Filter the data below, keeping only lines that contain "sheet".

[[ Recorded data, beginning ]]

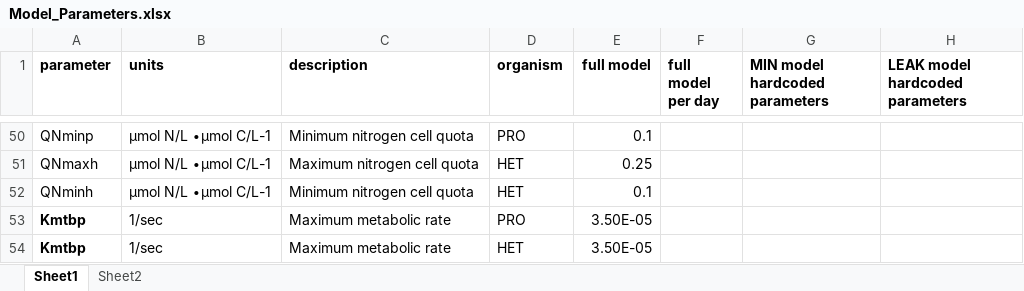
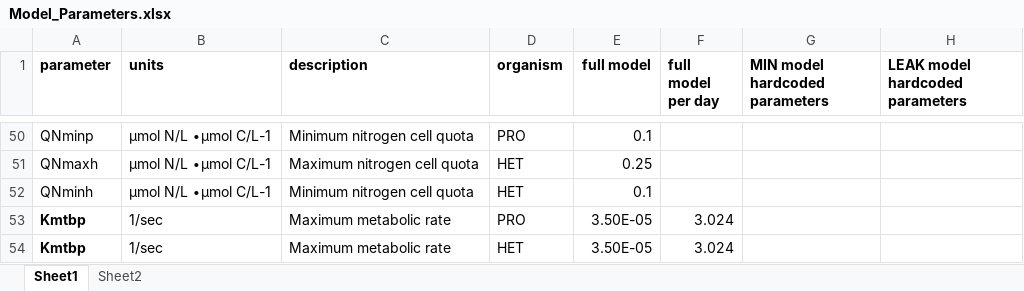
Before and after one commit to wosnat/recycle_model, an Excel workbook: Model_Parameters.xlsx, sheet Sheet1, drawn as a sheet; only a part is shown, gaps mark what is left out; values as stored, in another font and other column widths than the file's, no borders; the diff names each change by its address in the sheet, - before the commit and + after, or states it on an @@ line.

Commit message:
store model

```diff
--- a/Model_Parameters.xlsx (sheet Sheet1)
+++ b/Model_Parameters.xlsx (sheet Sheet1)
-F53:F54 (full model per day): (empty)
+F53:F54 (full model per day): 3.024
```
Also changed, not shown: 1 other file.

[[ Recorded data, end ]]

Answer box |
Before and after one commit to wosnat/recycle_model, an Excel workbook: Model_Parameters.xlsx, sheet Sheet1, drawn as a sheet; only a part is shown, gaps mark what is left out; values as stored, in another font and other column widths than the file's, no borders; the diff names each change by its address in the sheet, - before the commit and + after, or states it on an @@ line.
--- a/Model_Parameters.xlsx (sheet Sheet1)
+++ b/Model_Parameters.xlsx (sheet Sheet1)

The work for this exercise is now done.